Exercise requirements => Write out each line of the records that has "components" in it.

Code change snippets =>
[Start of Attachment]

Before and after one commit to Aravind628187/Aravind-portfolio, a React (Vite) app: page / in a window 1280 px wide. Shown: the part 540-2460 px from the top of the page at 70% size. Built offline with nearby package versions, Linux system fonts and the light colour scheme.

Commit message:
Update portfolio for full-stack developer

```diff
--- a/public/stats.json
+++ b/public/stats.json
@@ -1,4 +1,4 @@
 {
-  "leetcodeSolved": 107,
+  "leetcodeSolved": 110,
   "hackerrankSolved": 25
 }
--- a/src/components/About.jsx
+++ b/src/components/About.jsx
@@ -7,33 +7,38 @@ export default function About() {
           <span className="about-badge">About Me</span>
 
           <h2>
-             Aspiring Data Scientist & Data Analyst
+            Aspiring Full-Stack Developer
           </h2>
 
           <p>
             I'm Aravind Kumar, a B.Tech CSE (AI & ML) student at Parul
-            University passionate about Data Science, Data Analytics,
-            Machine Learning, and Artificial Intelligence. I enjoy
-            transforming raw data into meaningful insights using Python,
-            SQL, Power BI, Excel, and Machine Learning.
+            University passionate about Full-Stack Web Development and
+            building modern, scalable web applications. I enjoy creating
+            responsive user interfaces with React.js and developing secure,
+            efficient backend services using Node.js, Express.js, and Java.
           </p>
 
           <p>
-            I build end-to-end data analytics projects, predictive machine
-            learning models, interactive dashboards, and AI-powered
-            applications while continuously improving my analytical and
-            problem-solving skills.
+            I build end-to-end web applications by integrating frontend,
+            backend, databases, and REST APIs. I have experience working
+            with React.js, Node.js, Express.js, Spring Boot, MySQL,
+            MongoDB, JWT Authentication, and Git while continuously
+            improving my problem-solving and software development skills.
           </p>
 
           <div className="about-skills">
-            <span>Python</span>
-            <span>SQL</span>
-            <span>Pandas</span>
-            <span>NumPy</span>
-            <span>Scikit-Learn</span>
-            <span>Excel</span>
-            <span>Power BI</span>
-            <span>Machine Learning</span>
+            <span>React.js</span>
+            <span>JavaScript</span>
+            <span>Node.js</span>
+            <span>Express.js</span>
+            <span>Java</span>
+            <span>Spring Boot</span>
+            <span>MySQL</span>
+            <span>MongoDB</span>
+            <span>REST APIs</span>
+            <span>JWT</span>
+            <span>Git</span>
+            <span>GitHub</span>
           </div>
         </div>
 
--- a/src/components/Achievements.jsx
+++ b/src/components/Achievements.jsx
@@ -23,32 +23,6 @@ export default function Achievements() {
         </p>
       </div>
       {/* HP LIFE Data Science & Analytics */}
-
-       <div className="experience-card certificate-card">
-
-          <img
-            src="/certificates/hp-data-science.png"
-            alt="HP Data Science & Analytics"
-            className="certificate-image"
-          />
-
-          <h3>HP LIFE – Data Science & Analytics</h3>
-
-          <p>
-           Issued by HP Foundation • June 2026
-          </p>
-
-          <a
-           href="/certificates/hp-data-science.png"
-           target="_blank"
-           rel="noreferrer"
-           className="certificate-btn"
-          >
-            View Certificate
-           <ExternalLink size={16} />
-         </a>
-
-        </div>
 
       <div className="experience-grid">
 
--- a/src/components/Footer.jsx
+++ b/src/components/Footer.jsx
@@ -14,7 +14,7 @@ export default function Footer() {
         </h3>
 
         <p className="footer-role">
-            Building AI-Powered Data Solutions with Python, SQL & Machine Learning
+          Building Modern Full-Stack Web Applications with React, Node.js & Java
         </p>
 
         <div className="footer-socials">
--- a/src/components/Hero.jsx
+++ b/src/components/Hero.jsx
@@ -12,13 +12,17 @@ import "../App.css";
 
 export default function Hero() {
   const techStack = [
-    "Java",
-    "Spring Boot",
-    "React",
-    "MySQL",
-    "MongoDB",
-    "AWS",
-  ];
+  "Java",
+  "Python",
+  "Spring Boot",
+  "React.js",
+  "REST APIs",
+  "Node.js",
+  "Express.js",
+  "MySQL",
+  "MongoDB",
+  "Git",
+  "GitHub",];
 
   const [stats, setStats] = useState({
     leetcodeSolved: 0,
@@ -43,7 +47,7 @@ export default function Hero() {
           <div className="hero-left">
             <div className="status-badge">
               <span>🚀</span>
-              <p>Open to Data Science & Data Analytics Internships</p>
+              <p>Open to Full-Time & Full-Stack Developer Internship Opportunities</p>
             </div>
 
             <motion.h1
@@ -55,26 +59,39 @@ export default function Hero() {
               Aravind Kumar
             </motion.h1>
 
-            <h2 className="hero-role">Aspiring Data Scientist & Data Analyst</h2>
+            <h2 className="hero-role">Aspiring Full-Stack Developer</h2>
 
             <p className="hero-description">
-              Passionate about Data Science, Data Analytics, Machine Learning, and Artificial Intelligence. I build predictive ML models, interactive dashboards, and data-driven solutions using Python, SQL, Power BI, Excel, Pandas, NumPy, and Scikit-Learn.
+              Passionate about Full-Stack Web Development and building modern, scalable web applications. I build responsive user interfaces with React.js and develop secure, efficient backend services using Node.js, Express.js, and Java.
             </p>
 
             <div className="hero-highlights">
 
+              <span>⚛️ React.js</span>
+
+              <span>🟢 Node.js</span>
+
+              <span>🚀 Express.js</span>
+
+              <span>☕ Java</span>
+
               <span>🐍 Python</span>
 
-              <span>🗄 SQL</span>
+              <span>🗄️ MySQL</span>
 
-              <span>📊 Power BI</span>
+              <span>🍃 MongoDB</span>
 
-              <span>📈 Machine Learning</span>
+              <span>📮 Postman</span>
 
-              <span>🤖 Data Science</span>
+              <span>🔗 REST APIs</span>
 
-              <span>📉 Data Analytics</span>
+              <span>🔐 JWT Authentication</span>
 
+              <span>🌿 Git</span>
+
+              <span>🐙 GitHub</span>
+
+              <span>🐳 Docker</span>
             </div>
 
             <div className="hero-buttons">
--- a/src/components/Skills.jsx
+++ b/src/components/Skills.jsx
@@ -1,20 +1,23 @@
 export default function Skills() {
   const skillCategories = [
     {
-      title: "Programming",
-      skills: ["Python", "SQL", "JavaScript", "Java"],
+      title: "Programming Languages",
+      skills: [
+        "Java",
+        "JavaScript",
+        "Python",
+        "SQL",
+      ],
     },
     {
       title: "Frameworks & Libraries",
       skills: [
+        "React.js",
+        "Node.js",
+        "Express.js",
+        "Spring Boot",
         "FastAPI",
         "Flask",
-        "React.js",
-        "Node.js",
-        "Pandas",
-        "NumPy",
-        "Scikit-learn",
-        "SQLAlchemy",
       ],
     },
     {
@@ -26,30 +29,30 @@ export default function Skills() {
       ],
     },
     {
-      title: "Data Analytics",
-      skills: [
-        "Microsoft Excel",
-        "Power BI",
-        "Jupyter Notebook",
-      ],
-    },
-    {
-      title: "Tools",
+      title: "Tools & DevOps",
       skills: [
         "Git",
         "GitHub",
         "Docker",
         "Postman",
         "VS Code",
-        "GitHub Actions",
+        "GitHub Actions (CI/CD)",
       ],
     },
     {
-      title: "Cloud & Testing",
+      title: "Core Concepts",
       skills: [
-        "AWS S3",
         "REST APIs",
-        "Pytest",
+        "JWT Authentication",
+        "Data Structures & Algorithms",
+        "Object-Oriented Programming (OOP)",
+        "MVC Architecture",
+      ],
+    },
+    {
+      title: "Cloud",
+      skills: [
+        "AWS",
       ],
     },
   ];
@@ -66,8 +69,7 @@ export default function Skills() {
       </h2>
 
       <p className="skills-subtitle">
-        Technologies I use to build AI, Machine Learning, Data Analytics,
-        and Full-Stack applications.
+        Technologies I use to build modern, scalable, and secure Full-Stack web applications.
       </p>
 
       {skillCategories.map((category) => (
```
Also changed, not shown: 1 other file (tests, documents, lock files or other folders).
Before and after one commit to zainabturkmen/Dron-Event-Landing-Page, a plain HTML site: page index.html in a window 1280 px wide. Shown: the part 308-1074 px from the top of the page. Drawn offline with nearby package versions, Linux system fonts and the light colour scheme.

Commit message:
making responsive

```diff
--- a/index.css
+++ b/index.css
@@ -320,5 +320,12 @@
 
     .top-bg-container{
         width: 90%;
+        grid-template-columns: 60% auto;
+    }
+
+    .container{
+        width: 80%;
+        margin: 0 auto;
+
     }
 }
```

[End of Attachment]

Response to the exercise =>
--- a/src/components/About.jsx
+++ b/src/components/About.jsx
--- a/src/components/Achievements.jsx
+++ b/src/components/Achievements.jsx
--- a/src/components/Footer.jsx
+++ b/src/components/Footer.jsx
--- a/src/components/Hero.jsx
+++ b/src/components/Hero.jsx
--- a/src/components/Skills.jsx
+++ b/src/components/Skills.jsx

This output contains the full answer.